Material for this exercise Start Marker

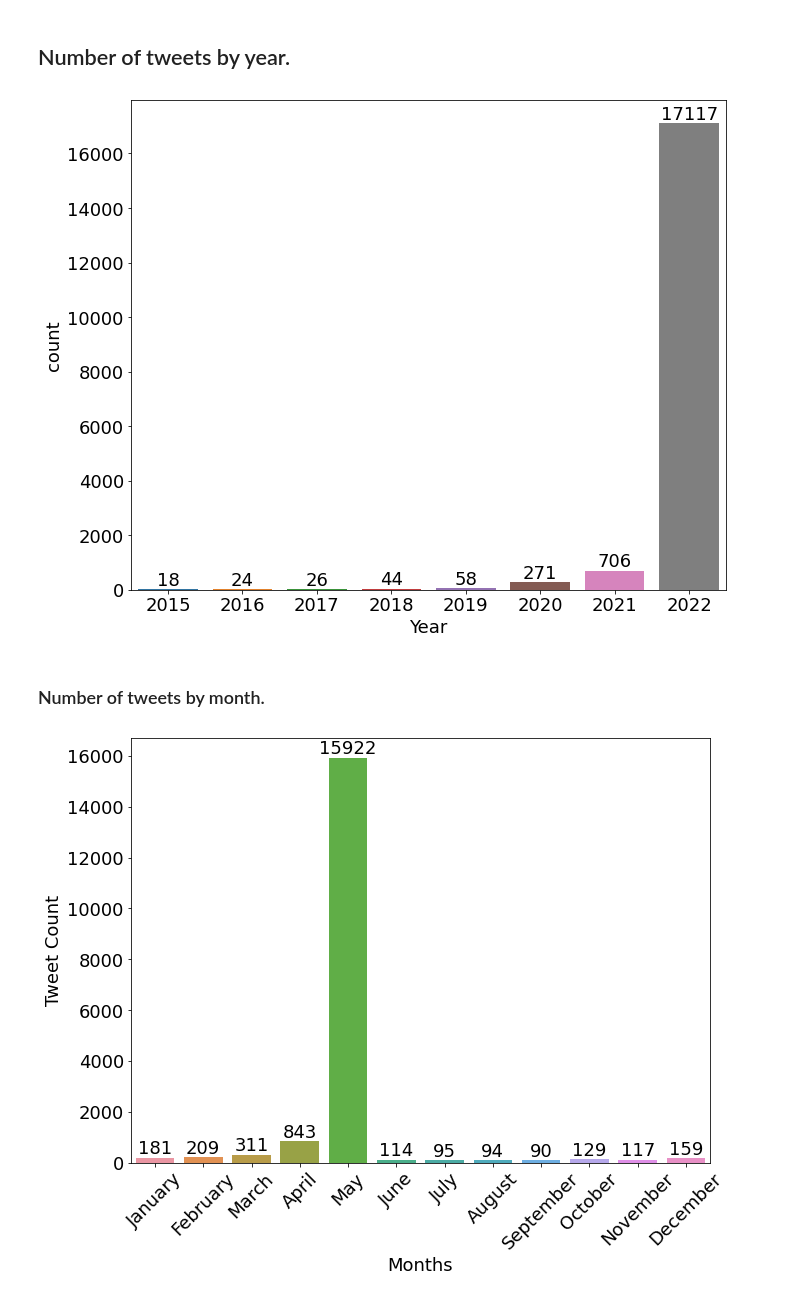
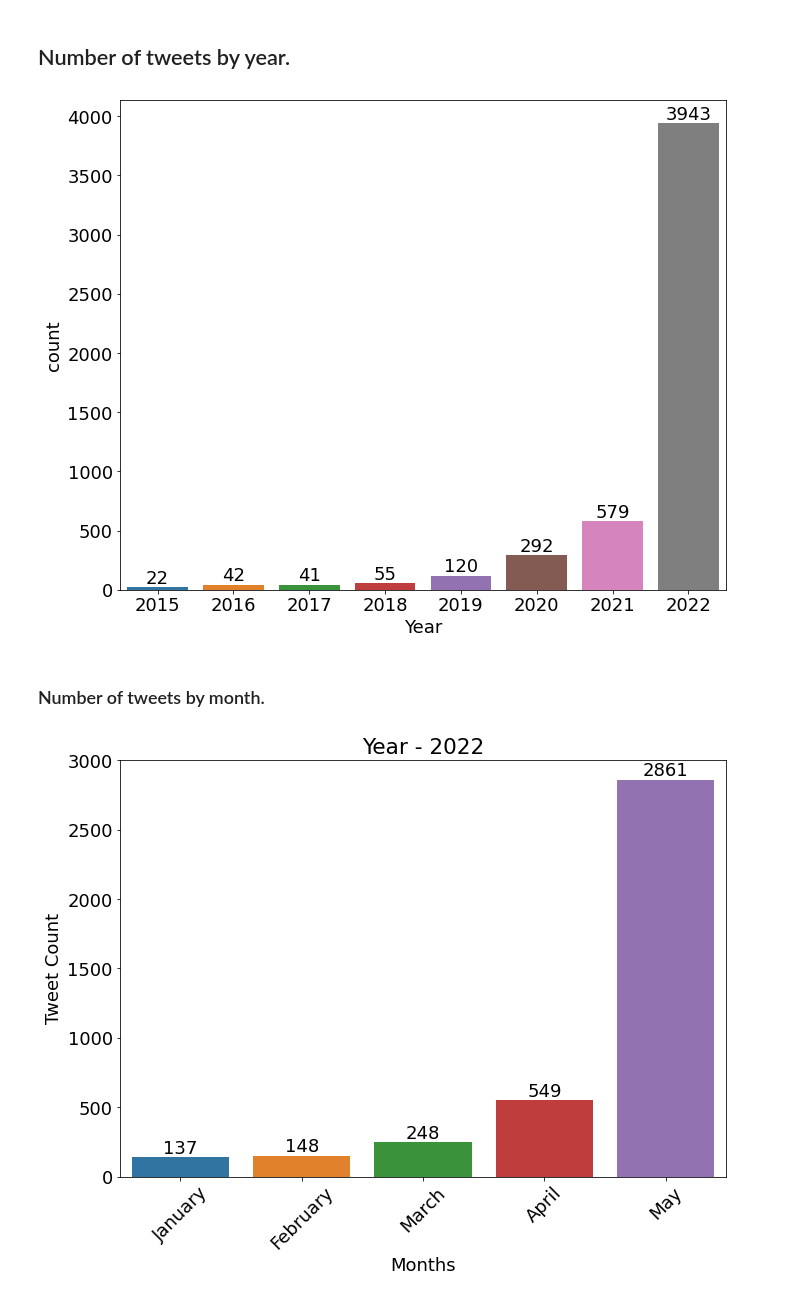
Before and after one commit to naamiinepal/IPV-detection, a Jupyter notebook: notebooks/analyze_tweets.ipynb, the cells around one changed output. Drawn from its saved outputs; the diff is of its cells as text; code cells hidden in the pictures.

Commit message:
Plot analysis

```diff
--- a/notebooks/analyze_tweets.ipynb
+++ b/notebooks/analyze_tweets.ipynb
@@ -59,6 +59,6 @@ df_tweet['date'] = pd.to_datetime(df_tweet['date'])
 # %% [markdown]
 ## Read file.
 # %%
-df = pd.read_excel(r'D:\ML_projects\IPV-Scraper\results\all_keywords\scraped_all_keywords_04-05-022.xlsx')
-df.shape
+df_tweet = pd.read_excel(r'D:\ML_projects\IPV-Scraper\results\all_keywords\scraped_all_keywords_15-05-022.xlsx')
+df_tweet.shape
 # %% [output]
@@ -69,3 +65,0 @@ exclude = exclude.split("_")
-# %%
-df_tweet = df[~df['keyword'].isin(exclude)]
-df_tweet.shape
@@ -87,24 +79,30 @@ plt.xlabel('Year')
 plt.tight_layout()
 plt.show()
 # %% [output]
-[figure, old version]
+[figure, new version]
 # %% [markdown]
 ### Number of tweets by month.
 # %%
+# All tweets in the year 2022.
 in_2022 = df_tweet.loc[df_tweet.date.dt.year == 2022]
 
+# Set plot.
 plt.figure(figsize = (10,8))
 plot = sns.countplot(in_2022.date.dt.month)
 for container in plot.containers:
         plot.bar_label(container)
 
-months = [calendar.month_name[ii] for ii in range(1, 12+1)]
+# Get month names.
+months = [calendar.month_name[ii] for ii in range(1, 12+1)]     # All twelve month names.
+months = months[:datetime.now().month]                          # Till current month (from January).
+
+# Plot settings.
 plot.set_xticklabels(months, rotation = 45)
 plt.xlabel('Months')
 plt.ylabel('Tweet Count')
 plt.title('Year - 2022')
 plt.tight_layout()
 plt.show()
 # %% [output]
-[figure, old version]
+[figure, new version]
 # %% [markdown]
```
Also changed, not shown: parts of 12 cells of this notebook.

Material for this exercise End Marker

Would you count the lines in the data that contain the word "ipynb" and state only the number?

#### [Reply]
3